[DIRECTIONS]: With nothing added or dropped, output every record below exactly.

________________________

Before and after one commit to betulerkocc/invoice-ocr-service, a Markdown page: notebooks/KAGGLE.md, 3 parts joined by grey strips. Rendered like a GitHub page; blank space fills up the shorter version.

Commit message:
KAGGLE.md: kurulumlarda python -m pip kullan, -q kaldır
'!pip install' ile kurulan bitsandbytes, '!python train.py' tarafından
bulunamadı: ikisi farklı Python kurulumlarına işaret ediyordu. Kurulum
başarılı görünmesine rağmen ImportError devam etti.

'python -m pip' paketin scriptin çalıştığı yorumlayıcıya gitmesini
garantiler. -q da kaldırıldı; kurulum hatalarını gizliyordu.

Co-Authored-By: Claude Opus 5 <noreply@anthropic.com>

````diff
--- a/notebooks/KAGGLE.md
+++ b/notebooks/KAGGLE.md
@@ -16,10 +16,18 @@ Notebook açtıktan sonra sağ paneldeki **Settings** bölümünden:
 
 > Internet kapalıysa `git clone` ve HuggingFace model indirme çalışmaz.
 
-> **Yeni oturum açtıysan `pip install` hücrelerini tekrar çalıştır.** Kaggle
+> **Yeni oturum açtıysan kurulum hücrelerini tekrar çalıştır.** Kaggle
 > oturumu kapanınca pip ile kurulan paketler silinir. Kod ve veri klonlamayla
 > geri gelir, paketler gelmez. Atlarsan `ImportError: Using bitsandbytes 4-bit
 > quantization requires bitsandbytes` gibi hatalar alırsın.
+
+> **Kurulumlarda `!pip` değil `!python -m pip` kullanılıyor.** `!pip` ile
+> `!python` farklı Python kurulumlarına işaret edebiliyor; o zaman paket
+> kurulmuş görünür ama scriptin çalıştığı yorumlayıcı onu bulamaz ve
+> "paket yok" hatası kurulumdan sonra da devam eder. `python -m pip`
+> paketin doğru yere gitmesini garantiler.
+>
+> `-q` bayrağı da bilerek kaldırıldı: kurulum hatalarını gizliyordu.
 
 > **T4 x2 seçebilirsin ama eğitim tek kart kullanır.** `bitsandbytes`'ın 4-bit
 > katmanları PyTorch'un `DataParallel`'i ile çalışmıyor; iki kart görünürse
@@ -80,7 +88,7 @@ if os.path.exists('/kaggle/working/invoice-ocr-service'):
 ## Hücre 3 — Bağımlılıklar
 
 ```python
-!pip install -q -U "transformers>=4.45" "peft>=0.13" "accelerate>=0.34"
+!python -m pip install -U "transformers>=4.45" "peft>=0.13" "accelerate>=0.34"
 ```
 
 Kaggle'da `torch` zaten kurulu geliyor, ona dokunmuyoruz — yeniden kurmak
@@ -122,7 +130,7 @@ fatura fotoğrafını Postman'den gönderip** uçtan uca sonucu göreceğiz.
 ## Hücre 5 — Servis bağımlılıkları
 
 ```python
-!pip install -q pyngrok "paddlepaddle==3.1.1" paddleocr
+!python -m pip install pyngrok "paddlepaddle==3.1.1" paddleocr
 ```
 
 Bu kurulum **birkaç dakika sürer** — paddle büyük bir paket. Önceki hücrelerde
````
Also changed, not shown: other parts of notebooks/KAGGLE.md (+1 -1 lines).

________________________

[TASK SOLUTION]:
Before and after one commit to betulerkocc/invoice-ocr-service, a Markdown page: notebooks/KAGGLE.md, 3 parts joined by grey strips. Rendered like a GitHub page; blank space fills up the shorter version.

Commit message:
KAGGLE.md: kurulumlarda python -m pip kullan, -q kaldır
'!pip install' ile kurulan bitsandbytes, '!python train.py' tarafından
bulunamadı: ikisi farklı Python kurulumlarına işaret ediyordu. Kurulum
başarılı görünmesine rağmen ImportError devam etti.

'python -m pip' paketin scriptin çalıştığı yorumlayıcıya gitmesini
garantiler. -q da kaldırıldı; kurulum hatalarını gizliyordu.

Co-Authored-By: Claude Opus 5 <noreply@anthropic.com>

````diff
--- a/notebooks/KAGGLE.md
+++ b/notebooks/KAGGLE.md
@@ -16,10 +16,18 @@ Notebook açtıktan sonra sağ paneldeki **Settings** bölümünden:
 
 > Internet kapalıysa `git clone` ve HuggingFace model indirme çalışmaz.
 
-> **Yeni oturum açtıysan `pip install` hücrelerini tekrar çalıştır.** Kaggle
+> **Yeni oturum açtıysan kurulum hücrelerini tekrar çalıştır.** Kaggle
 > oturumu kapanınca pip ile kurulan paketler silinir. Kod ve veri klonlamayla
 > geri gelir, paketler gelmez. Atlarsan `ImportError: Using bitsandbytes 4-bit
 > quantization requires bitsandbytes` gibi hatalar alırsın.
+
+> **Kurulumlarda `!pip` değil `!python -m pip` kullanılıyor.** `!pip` ile
+> `!python` farklı Python kurulumlarına işaret edebiliyor; o zaman paket
+> kurulmuş görünür ama scriptin çalıştığı yorumlayıcı onu bulamaz ve
+> "paket yok" hatası kurulumdan sonra da devam eder. `python -m pip`
+> paketin doğru yere gitmesini garantiler.
+>
+> `-q` bayrağı da bilerek kaldırıldı: kurulum hatalarını gizliyordu.
 
 > **T4 x2 seçebilirsin ama eğitim tek kart kullanır.** `bitsandbytes`'ın 4-bit
 > katmanları PyTorch'un `DataParallel`'i ile çalışmıyor; iki kart görünürse
@@ -80,7 +88,7 @@ if os.path.exists('/kaggle/working/invoice-ocr-service'):
 ## Hücre 3 — Bağımlılıklar
 
 ```python
-!pip install -q -U "transformers>=4.45" "peft>=0.13" "accelerate>=0.34"
+!python -m pip install -U "transformers>=4.45" "peft>=0.13" "accelerate>=0.34"
 ```
 
 Kaggle'da `torch` zaten kurulu geliyor, ona dokunmuyoruz — yeniden kurmak
@@ -122,7 +130,7 @@ fatura fotoğrafını Postman'den gönderip** uçtan uca sonucu göreceğiz.
 ## Hücre 5 — Servis bağımlılıkları
 
 ```python
-!pip install -q pyngrok "paddlepaddle==3.1.1" paddleocr
+!python -m pip install pyngrok "paddlepaddle==3.1.1" paddleocr
 ```
 
 Bu kurulum **birkaç dakika sürer** — paddle büyük bir paket. Önceki hücrelerde
````
Also changed, not shown: other parts of notebooks/KAGGLE.md (+1 -1 lines).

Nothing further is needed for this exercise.